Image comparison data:
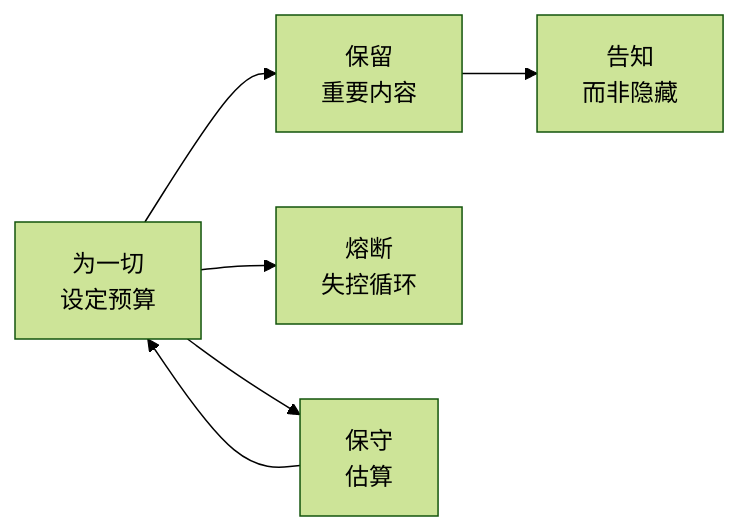
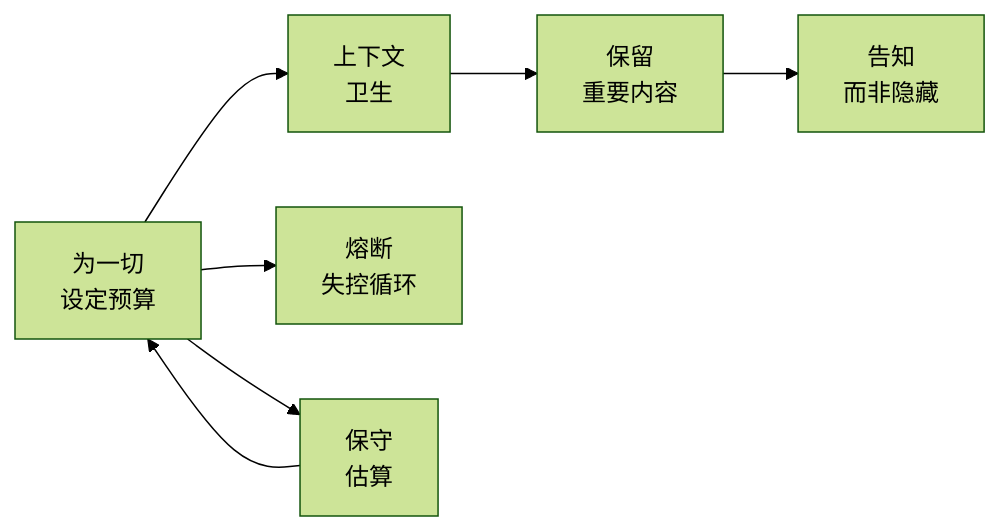
The second of 2 diagrams in book/src/part7/ch26.md (read-x/harness-engineering-from-cc-to-ai-coding), drawn with Mermaid (forest theme) before and after one commit. The commit also changed other lines of this file and 3 other files, not shown here.

````diff
--- a/book/src/part7/ch26.md
+++ b/book/src/part7/ch26.md
@@ -177,8 +190,9 @@
 ```mermaid
 graph LR
-    A["为一切<br/>设定预算"] --> B["保留<br/>重要内容"]
-    B --> C["告知<br/>而非隐藏"]
-    A --> D["熔断<br/>失控循环"]
-    A --> E["保守<br/>估算"]
-    E --> A
+    A["为一切<br/>设定预算"] --> B["上下文<br/>卫生"]
+    B --> C["保留<br/>重要内容"]
+    C --> D["告知<br/>而非隐藏"]
+    A --> E["熔断<br/>失控循环"]
+    A --> F["保守<br/>估算"]
+    F --> A
 ```
````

## PROBLEM
Retype the records above line for line and exactly, omitting their pictures.

## RESULT BELOW
The second of 2 diagrams in book/src/part7/ch26.md (read-x/harness-engineering-from-cc-to-ai-coding), drawn with Mermaid (forest theme) before and after one commit. The commit also changed other lines of this file and 3 other files, not shown here.

````diff
--- a/book/src/part7/ch26.md
+++ b/book/src/part7/ch26.md
@@ -177,8 +190,9 @@
 ```mermaid
 graph LR
-    A["为一切<br/>设定预算"] --> B["保留<br/>重要内容"]
-    B --> C["告知<br/>而非隐藏"]
-    A --> D["熔断<br/>失控循环"]
-    A --> E["保守<br/>估算"]
-    E --> A
+    A["为一切<br/>设定预算"] --> B["上下文<br/>卫生"]
+    B --> C["保留<br/>重要内容"]
+    C --> D["告知<br/>而非隐藏"]
+    A --> E["熔断<br/>失控循环"]
+    A --> F["保守<br/>估算"]
+    F --> A
 ```
````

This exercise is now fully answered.